WORK INSTRUCTIONS – Take each line of the material that includes "routerLinkActive" and copy it.

DATA PROVIDED –
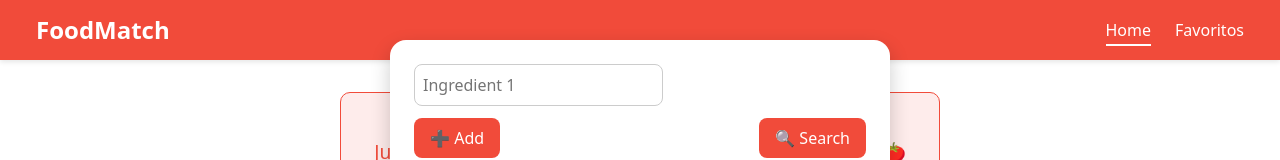
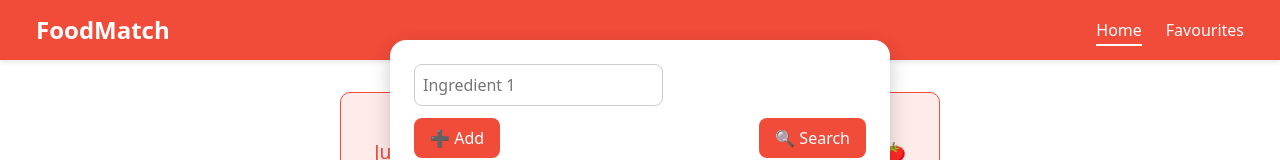
Before and after one commit to ENEAPOZZI/FoodMatch, an Angular app: page / in a window 1280 px wide. Shown: the top 160 px of the page. Built offline with nearby package versions, Linux system fonts and the light colour scheme.

Commit message:
Correzione sintassi navbar

```diff
--- a/src/app/MainComponets/nav-bar/nav-bar.component.html
+++ b/src/app/MainComponets/nav-bar/nav-bar.component.html
@@ -8,7 +8,7 @@
 
     <div class="links" [class.open]="menuOpen">
       <a routerLink="/" routerLinkActive="active" (click)="menuOpen = false" [routerLinkActiveOptions]="{ exact: true }">Home</a>
-      <a routerLink="/preferiti" routerLinkActive="active" (click)="menuOpen = false">Favoritos</a>
+      <a routerLink="/preferiti" routerLinkActive="active" (click)="menuOpen = false">Favourites</a>
     </div>
   </div>
 </nav>
```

FINISHED TASK –
       <a routerLink="/" routerLinkActive="active" (click)="menuOpen = false" [routerLinkActiveOptions]="{ exact: true }">Home</a>
-      <a routerLink="/preferiti" routerLinkActive="active" (click)="menuOpen = false">Favoritos</a>
+      <a routerLink="/preferiti" routerLinkActive="active" (click)="menuOpen = false">Favourites</a>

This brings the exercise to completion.